■ Task details
Filter the data below, keeping only lines that contain "test".

■ Available data

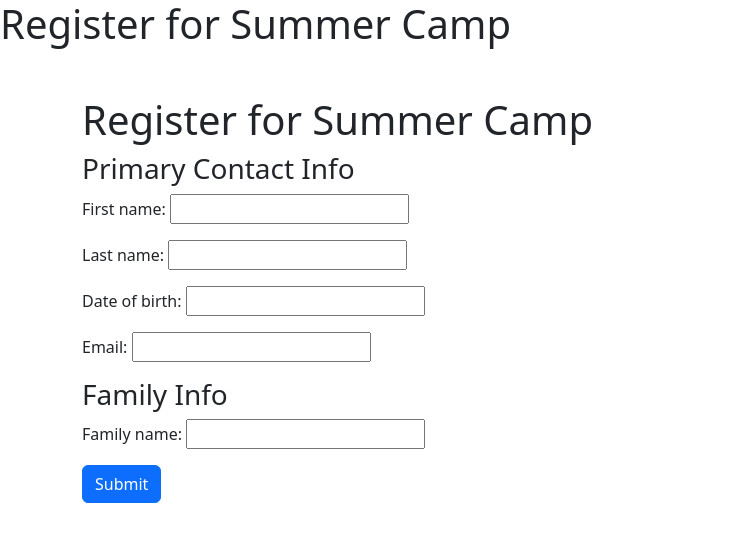
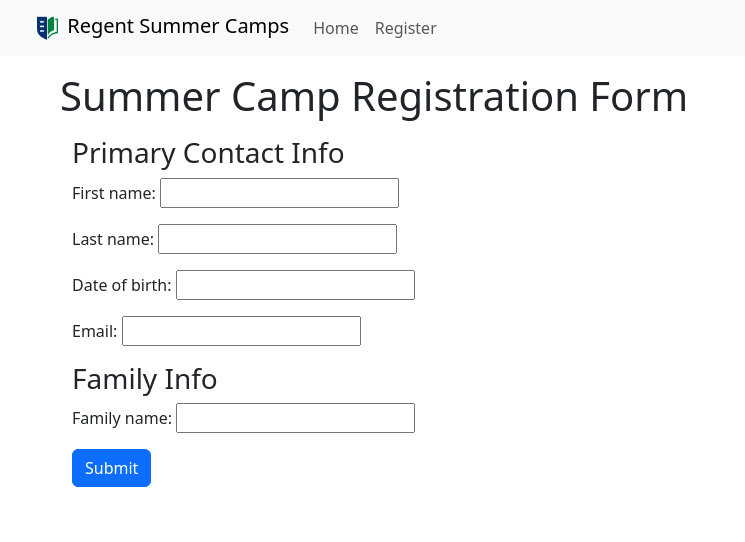
Before and after one commit to TrentenPodach/summercampsystemCSCI450, a Django app: page /register/ in a window 1280 px wide. Shown: the top 542 px of the page, without its empty margins (0-745 px from the left). Run offline with Django 4.2, Linux system fonts and the light colour scheme; some libraries are stand-ins or nearby versions.

Commit message:
Added layout.html, static, and django-bootstrap
Added layout.html, which can be used as a basic layout for html pages and includes a universal navigation bar. Added static, which allows for the use of images, css, and javascript for html pages. Also added django-bootstrap to requirements.txt and adjusted backports.zoneinfo (its only needed for older versions of python apparently)

```diff
--- a/riley test files/campreg/templates/campreg/register.html
+++ b/riley test files/campreg/templates/campreg/register.html
@@ -1,8 +1,14 @@
-<h1>Register for Summer Camp</h1>
-<link href="https://cdn.jsdelivr.net/npm/bootstrap@5.3.0/dist/css/bootstrap.min.css" rel="stylesheet">
+{% extends 'layout.html' %}
 
-<div class="container mt-5">
-    <h1>Register for Summer Camp</h1>
+{% block title %}
+Registration for Summer Camp
+{% endblock %}
+
+{% block header %}
+Summer Camp Registration Form
+{% endblock %}
+
+{% block content %}
 <form method="post">
   {% csrf_token %}
   <h3>Primary Contact Info</h3>
@@ -13,4 +19,4 @@
 
   <button type="submit" class="btn btn-primary">Submit</button>
 </form>
-  </div>
+{% endblock %}
--- a/riley test files/requirements.txt
+++ b/riley test files/requirements.txt
@@ -1,6 +1,7 @@
 asgiref==3.8.1
-backports.zoneinfo==0.2.1
+backports.zoneinfo==0.2.1;python_version<"3.9"
 Django==4.2.20
 sqlparse==0.5.3
 typing-extensions==4.13.2
 tzdata==2025.2
+django-bootstrap-v5==1.0.11
--- a/riley test files/summer_camp/urls.py
+++ b/riley test files/summer_camp/urls.py
@@ -16,8 +16,11 @@ Including another URLconf
 """
 from django.contrib import admin
 from django.urls import path, include
+from django.contrib.staticfiles.urls import staticfiles_urlpatterns
 
 urlpatterns = [
     path('admin/', admin.site.urls),
     path('', include('campreg.urls')),  # Include your app’s URLs
 ]
+
+urlpatterns += staticfiles_urlpatterns()
--- /dev/null
+++ b/riley test files/templates/layout.html
@@ -0,0 +1,50 @@
+<!DOCTYPE html>
+<html lang="en">
+<head>
+    <meta charset="UTF-8">
+    <meta name="viewport" content="width=device-width, initial-scale=1.0">
+    <title>
+        {% block title %}
+        {% endblock %}
+    </title>
+    {% load static %}
+    {% load bootstrap5 %}
+    {% bootstrap_css %}
+    {% bootstrap_javascript %}
+</head>
+<body>
+<div class="container-fluid bg-light">
+    <div class="container mx-2">
+        <nav class="navbar navbar-expand-lg navbar-light">
+            <a class="navbar-brand mb-0 h1" href="#">
+                <img src="{% static 'images/regent.png' %}" height="30" width="30">
+                Regent Summer Camps
+            </a>
+            <button class="navbar-toggler" type="button" data-toggle="collapse" data-target="#navbarSupportedContent" aria-controls="navbarSupportedContent" aria-expanded="false" aria-label="Toggle navigation">
+                <span class="navbar-toggler-icon"></span>
+            </button>
+            <div class="collapse navbar-collapse" id="navbarNav">
+                <ul class="navbar-nav">
+                    <li class="nav-item">
+                        <a class="nav-link" href="#">Home</a>
+                    </li>
+                    <li class="nav-item">
+                        <a class="nav-link" href="/register">Register</a>
+                    </li>
+                <ul>
+            </div>
+        </nav>
+    </div>
+</div>
+<div class = "container mt-3 mx-5">
+    <p class="h1">
+    {% block header %}
+    {% endblock %}
+    </p>
+    <div class = "container-fluid mt-3 mx-0">
+        {% block content %}
+        {% endblock %}
+    </div>
+</div>
+</body>
+</html>
```
Also changed, not shown: riley test files/summer_camp/settings.py (+7 -2 lines), riley test files/static/images/regent.png (added). Lines whose indentation alone changed are shown as unchanged.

■ Exercise solution
--- a/riley test files/campreg/templates/campreg/register.html
+++ b/riley test files/campreg/templates/campreg/register.html
--- a/riley test files/requirements.txt
+++ b/riley test files/requirements.txt
--- a/riley test files/summer_camp/urls.py
+++ b/riley test files/summer_camp/urls.py
+++ b/riley test files/templates/layout.html
Also changed, not shown: riley test files/summer_camp/settings.py (+7 -2 lines), riley test files/static/images/regent.png (added). Lines whose indentation alone changed are shown as unchanged.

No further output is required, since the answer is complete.